Are you a Sales Executive or a Marketer?
There is some confusion amongst young and old sales practitioners as to the difference between a sales executive, a marketing executive and a business development executive. In the late 80s when the MARKETING IS EVERYTHING worldview caught on in Nigeria, organizations such as the petroleum marketing company in which I was working became uncomfortable with salespersons who acted as Fela Anikulapo Kuti’s Zombie (“… Zombie way na one way, …tell am to go straight, …”). Irrespective of the results that such practitioners posted, the cutting-edge firms just didn’t want them anywhere near their payrolls. In essence, they no longer had space for any sales staff whose preoccupation was to grab whatever product was thrust into his hands and force-feed it to the customer.
Corporate image or branding was a central issue in the corporate management of that era and those companies that took it serious had a clear preference for the emerging crop of market-centred sales executives. The ‘new generation’ banks of the 80s were in the vanguard of this role definition.
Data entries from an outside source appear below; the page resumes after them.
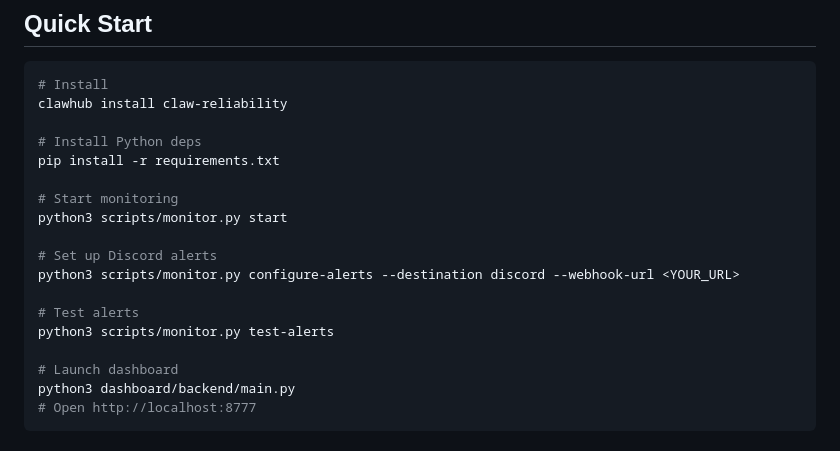
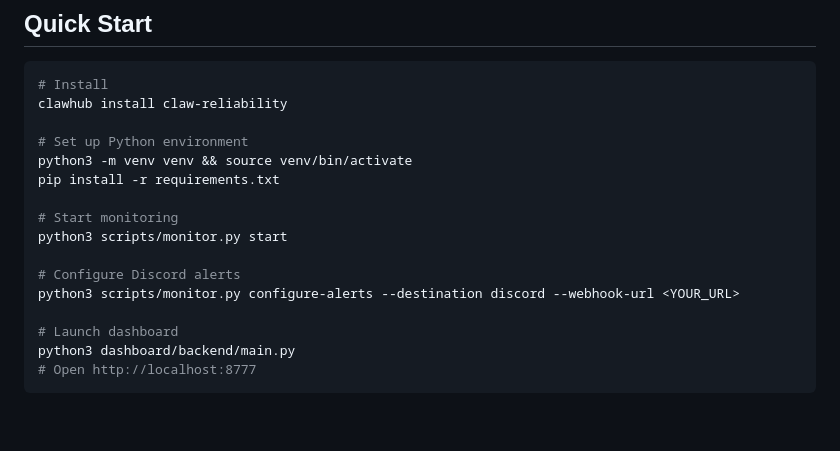
Before and after one commit to fiddyrod/claw-reliability, a Markdown page: README.md, the part around one of its changes. GitHub-like rendering; blank space fills up the shorter version.

Commit message:
docs: update README Quick Start from real user testing
- Add venv setup step
- Remove test-alerts from main flow
- Fix author line

```diff
--- a/README.md
+++ b/README.md
@@ -18,17 +18,15 @@ OpenClaw gives AI agents hands. claw-reliability gives them a nervous system.
 # Install
 clawhub install claw-reliability
 
-# Install Python deps
+# Set up Python environment
+python3 -m venv venv && source venv/bin/activate
 pip install -r requirements.txt
 
 # Start monitoring
 python3 scripts/monitor.py start
 
-# Set up Discord alerts
+# Configure Discord alerts
 python3 scripts/monitor.py configure-alerts --destination discord --webhook-url <YOUR_URL>
-
-# Test alerts
-python3 scripts/monitor.py test-alerts
 
 # Launch dashboard
 python3 dashboard/backend/main.py
```
Also changed, not shown: other parts of README.md (+1 -1 lines).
Their field sales staff were called marketers and paid fabulous incomes which made the designation so prestigious that salespersons in other industries that still used the designation of ‘sales executive’ began to see themselves as lower species.
The ascension of this paradigm of Marketing as the core purpose of any business coincided with the era of Babangida’s Structural Adjustment Program (SAP) which turned out many youthful entrepreneurs. To most of these young entrepreneurs, the appellation, ‘Marketing Executive’ sounded funkier than its stale forerunner, ‘Sales Executive’. So the designation was adopted left, right and centre, by even people who couldn’t tell marketing from operations.
In conformity with the zeitgeist, people and companies changed their reports from, for instance, “I sold 3 units of product A to customer B”, to “I marketed 3 units of product A to customer B”. Everything was done to supplant the term ‘selling’ with ‘marketing’. And it still goes on today. It’s normal to find a well-paid staff with customer-development responsibilities announce that he is going out for ‘marketing’ when he’s about to embark on sales calls.
It needs to be said and acknowledged that a person bearing the appellation of ‘sales executive’ is also by definition, a marketing executive. Every salesperson is a marketing person because sales is a subset of marketing. The profession of Marketing has practitioners who are public relations experts, channel and distribution experts, retail, wholesale and logistics experts, branding experts, product design experts, marketing research experts, marketing communications experts, advertising experts, strategy experts, sales experts, direct marketing experts, etc. All these are marketers and those who function in those roles at the officer level could rightly be called Marketing Executives.
There are, however, organizations whose marketing departments are distinct from their sales departments. Such companies provide us with the most palpable distinctions between a marketing executive and a sales executive. The marketers are usually strategists (not marketing communications folks) who design and supervise marketing campaigns which should open doors for the sales team to waltz in and get converts. Never mind that the two sister-departments are always cat-and-dogging as marketing folks decry the poor sales conversion rates by the sales team, who in turn abhor what they would characterize as the ludicrous value delivered by expensive marketing campaigns. At least in companies like this, the two designations are distinct and refer to different job descriptions. They are not the subject of this article.
The situations that irk me to the bone are those where the person called ‘marketing executive’ has the same set of jo
We don’t need another name to distinguish a good salesperson from a poor one. A thorough surgeon will not be called a cardiologist or a pharmacist, or just anything but a surgeon in order to distinguish him from his less effective counterparts. There is only one kind of professional selling. Every sales professional encapsulates the best of strategic marketing – at a one-on-one level with his prospects. Each of us must learn to interpret marketing plans and synthesize them into formidable tools for converting prospects to customers. That’s what strategy is about, isn’t it? We don’t need a different designation before we can attain that. It’s a basic skill for us. It comes with our territory. It’s who we already are by definition.
The fact that a person is designated as a Marketing Executive does not make him superior, more knowledgeable, more skillful, more deserving, or more strategic than those of us called ‘sales executives’. We are sales executives; that’s who we are – and we are damn proud of it!
Published in BUSINESSDAY newspapers of Tuesday, February 20, 2007